The evolution of land animals is one of those iconic geological/paleontological images, even percolating into the popular culture as a symbol of progress. What is interesting, of course, is that popular representations of this seminal event are usually of the fish-to-lungfish-to-vague amphibian sort; what people seem to forget is that the first animals to CONQUER LAND (insert echo here) were invertebrates, bravely going were no metazoan had gone before!
In the past, the first known tracks were thought to belong to an Arthropleura like myriapod (pretty much, a centipede). These tracks are from the Joggins, in Nova Scotia, and are early Silurian in age. Horribly, these tracks seem to suggest that the myriapod that made them was enormous; the picture below, lifted from here, shows a model of one:
Now, however, the earliest terrestrial land animal tracks might belong to a Cambrian arthropod that used a discarded shell, a la Hermit Crabs, to prevent drying out on subaerial tidal sand flat. A recent paper in the April issue of Geology (here's the abstract) by Hagadorn and Seilacher (2009) shows trackways with a peculiar, segmented, shingled-to-the-left tailmarkings. The picture below is their Figure 1 (pg. 295):
The interpreted ethology (that is, behavior) of the critter is labelled in this picture below, Hagadorn and Seilacher (2009) Figure 2 (pg. 296):
These traces show a marked similarity to the traces of modern Hermit Crabs, whose borrowed shells also bump along behind them as they wander the beach.
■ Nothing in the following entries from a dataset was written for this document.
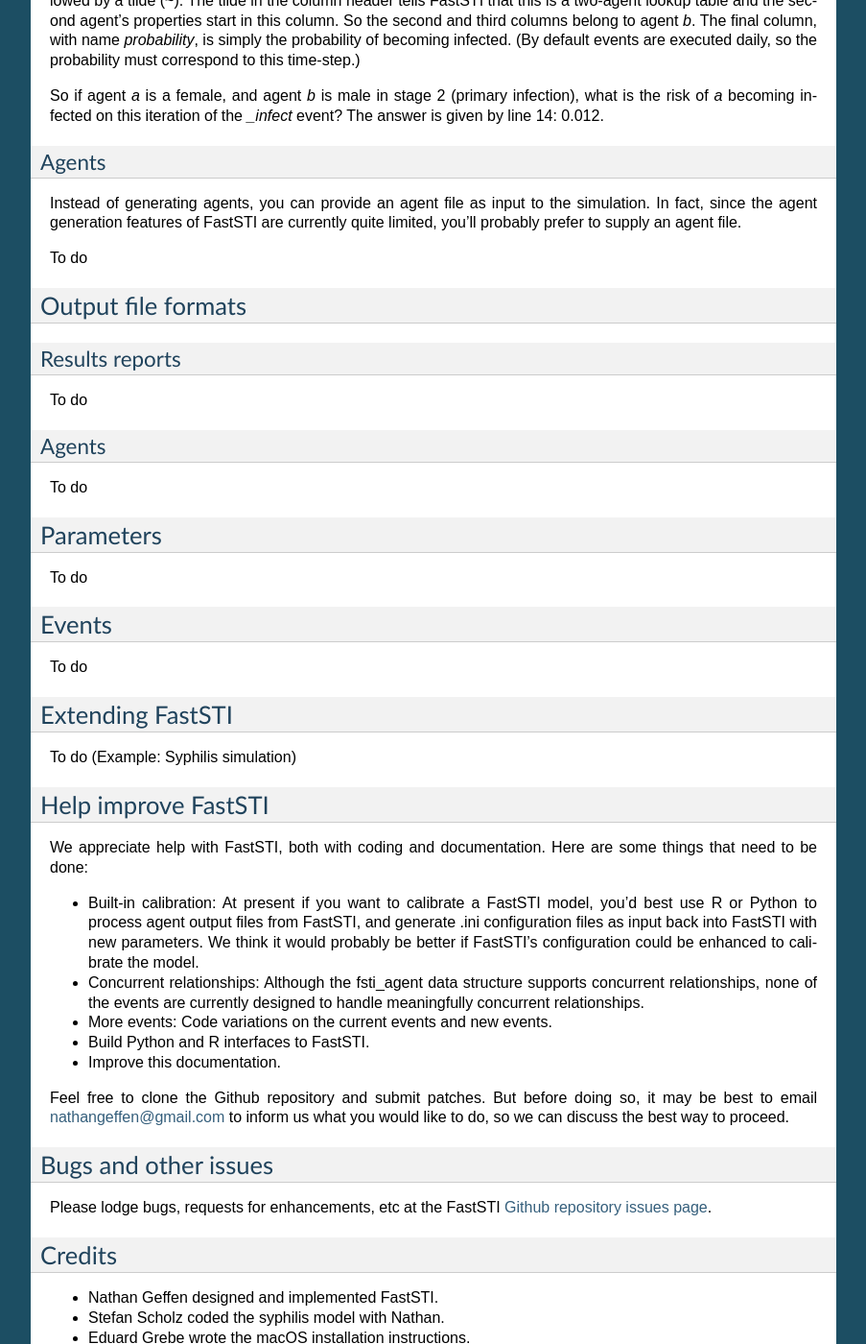
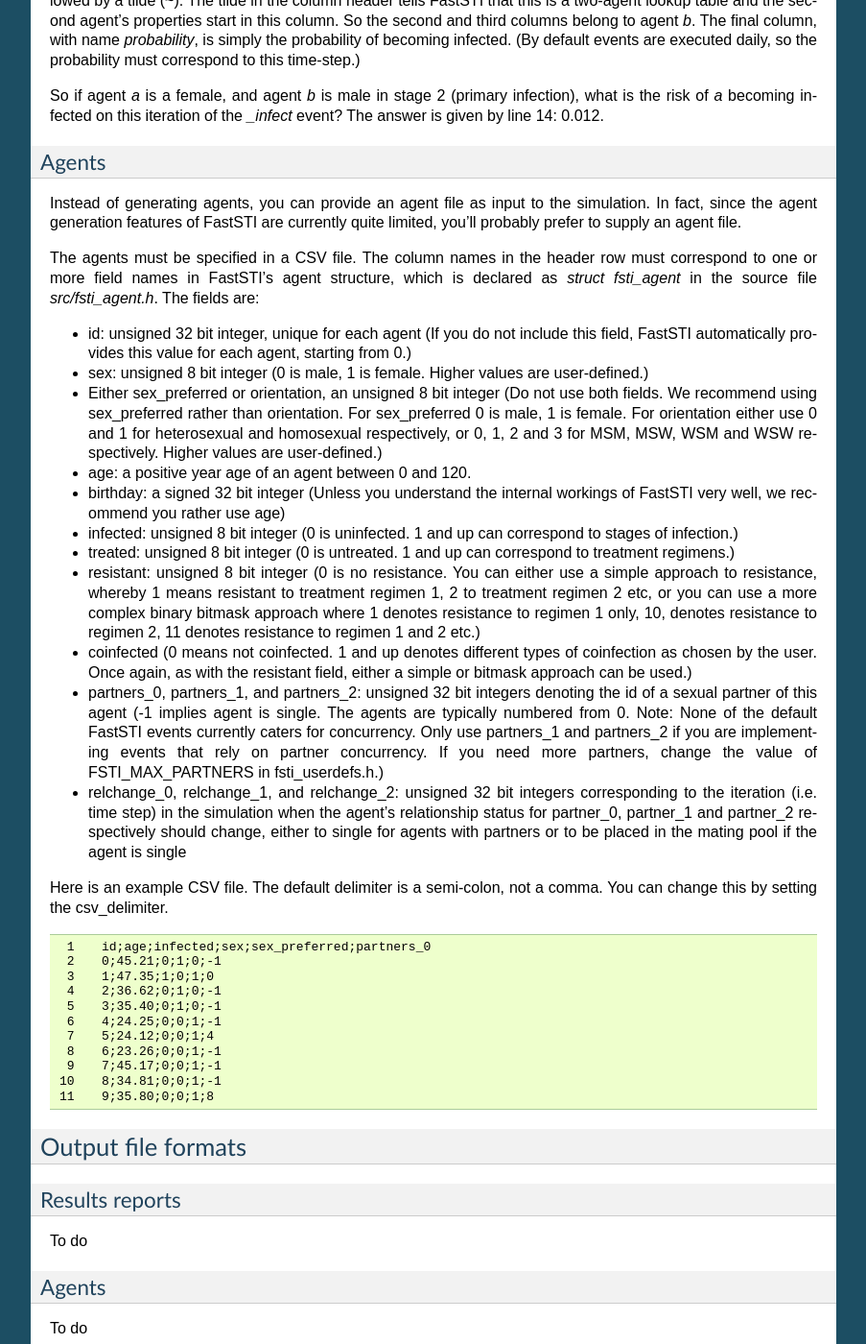
Before and after one commit to nathangeffen/faststi, a Sphinx documentation site: the page built from docs/index.rst, in a window 1280 px wide and 1400 px high, scrolled down 10683 px. Shown: the whole window at 96% size, without its empty margins (198-1101 px from the left). Built offline with Sphinx 7.4.7, drawn with Linux system fonts in a browser that asks for light colours.

Commit message:
Documentation continued.

```diff
--- a/docs/index.rst
+++ b/docs/index.rst
@@ -662,7 +662,63 @@
 simulation. In fact, since the agent generation features of FastSTI are
 currently quite limited, you'll probably prefer to supply an agent file.
 
-To do
+The agents must be specified in a CSV file. The column names in the header row
+must correspond to one or more field names in FastSTI's agent structure, which is declared
+as *struct fsti_agent* in the source file *src/fsti_agent.h*. The fields are:
+
+- id: unsigned 32 bit integer, unique for each agent (If you do not include this
+  field, FastSTI automatically provides this value for each agent, starting from
+  0.)
+- sex: unsigned 8 bit integer (0 is male, 1 is female. Higher values are user-defined.)
+- Either sex_preferred or orientation, an unsigned 8 bit integer (Do not use
+  both fields. We recommend using sex_preferred rather than orientation. For
+  sex_preferred 0 is male, 1 is female. For orientation either use 0 and 1 for
+  heterosexual and homosexual respectively, or 0, 1, 2 and 3 for MSM, MSW, WSM
+  and WSW respectively. Higher values are user-defined.)
+- age: a positive year age of an agent between 0 and 120.
+- birthday: a signed 32 bit integer (Unless you understand the internal workings
+  of FastSTI very well, we recommend you rather use age)
+- infected: unsigned 8 bit integer (0 is uninfected. 1 and up can correspond to
+  stages of infection.)
+- treated: unsigned 8 bit integer (0 is untreated. 1 and up can correspond to
+  treatment regimens.)
+- resistant: unsigned 8 bit integer (0 is no resistance. You can either use a
+  simple approach to resistance, whereby 1 means resistant to treatment regimen
+  1, 2 to treatment regimen 2 etc, or you can use a more complex binary bitmask
+  approach where 1 denotes resistance to regimen 1 only, 10, denotes resistance
+  to regimen 2, 11 denotes resistance to regimen 1 and 2 etc.)
+- coinfected (0 means not coinfected. 1 and up denotes different types of
+  coinfection as chosen by the user. Once again, as with the resistant field,
+  either a simple or bitmask approach can be used.)
+- partners_0, partners_1, and partners_2: unsigned 32 bit integers denoting the
+  id of a sexual partner of this agent (-1 implies agent is single. The agents
+  are typically numbered from 0. Note: None of the default FastSTI events
+  currently caters for concurrency. Only use partners_1 and partners_2 if you
+  are implementing events that rely on partner concurrency. If you need more
+  partners, change the value of FSTI_MAX_PARTNERS in fsti_userdefs.h.)
+- relchange_0, relchange_1, and relchange_2: unsigned 32 bit integers
+  corresponding to the iteration (i.e. time step) in the simulation when the
+  agent's relationship status for partner_0, partner_1 and partner_2
+  respectively should change, either to single for agents with partners or to be
+  placed in the mating pool if the agent is single
+
+Here is an example CSV file. The default delimiter is a semi-colon, not a comma. You
+can change this by setting the csv_delimiter.
+
+.. code-block:: none
+   :linenos:
+
+      id;age;infected;sex;sex_preferred;partners_0
+      0;45.21;0;1;0;-1
+      1;47.35;1;0;1;0
+      2;36.62;0;1;0;-1
+      3;35.40;0;1;0;-1
+      4;24.25;0;0;1;-1
+      5;24.12;0;0;1;4
+      6;23.26;0;0;1;-1
+      7;45.17;0;0;1;-1
+      8;34.81;0;0;1;-1
+      9;35.80;0;0;1;8
 
 ###################
 Output file formats
```
Also changed, not shown: 5 other files.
The picture below is of a modern Hermit Crab trace from the Bahamas, and was seized from the Data Repository Items for the paper:
Anyway, the interesting part of this paper is WHY the critter might have carried a shell around behind it. These tracks are found in the Cambrian Elk Mound Group of Wisconsin, and are commonly associated with microbial mats, elephant-skin textures, microbal sand-balls, and other sedimentary structures that suggest extremely shallow to subaerially exposed conditions. One of the reasons that Hermit Crabs lug their shell around is that it serves as a reverse-SCUBA suit; in other words, the Crabs can bring a damp, humid shell along with them to keep their gills in proper working order.
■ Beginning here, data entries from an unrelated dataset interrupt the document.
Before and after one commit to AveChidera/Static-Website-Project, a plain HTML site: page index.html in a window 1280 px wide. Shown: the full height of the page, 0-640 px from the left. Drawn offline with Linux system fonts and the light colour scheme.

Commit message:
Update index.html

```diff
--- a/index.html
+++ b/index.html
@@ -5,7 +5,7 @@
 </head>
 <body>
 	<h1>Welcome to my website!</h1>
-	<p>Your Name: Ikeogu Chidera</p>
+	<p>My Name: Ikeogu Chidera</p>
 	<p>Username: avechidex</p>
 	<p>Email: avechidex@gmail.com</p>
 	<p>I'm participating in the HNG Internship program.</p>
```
Hagadorn and Seilacher (2009) suggest a similar strategy for this Cambrian tracemaker. The tracks themselves show that the shell was far to small to house the entire critter. Rather, they interpret this as an early behavior that allowed these Cambrian arthropods to exploit the subaerially exposed sand-rich, microbial tidal flats along the Paleo-Wisconsin shorelines. If that's the case, then this is one of the very earliest strategies employed by terrestrial (or at least, amphibious) animals, and it's a pretty derived behavior to boot!
Hagadorn, J.W., Seilacher, A., 2009, Hermit arthropods 500 million years ago?: Geology, v. 37, p. 295-298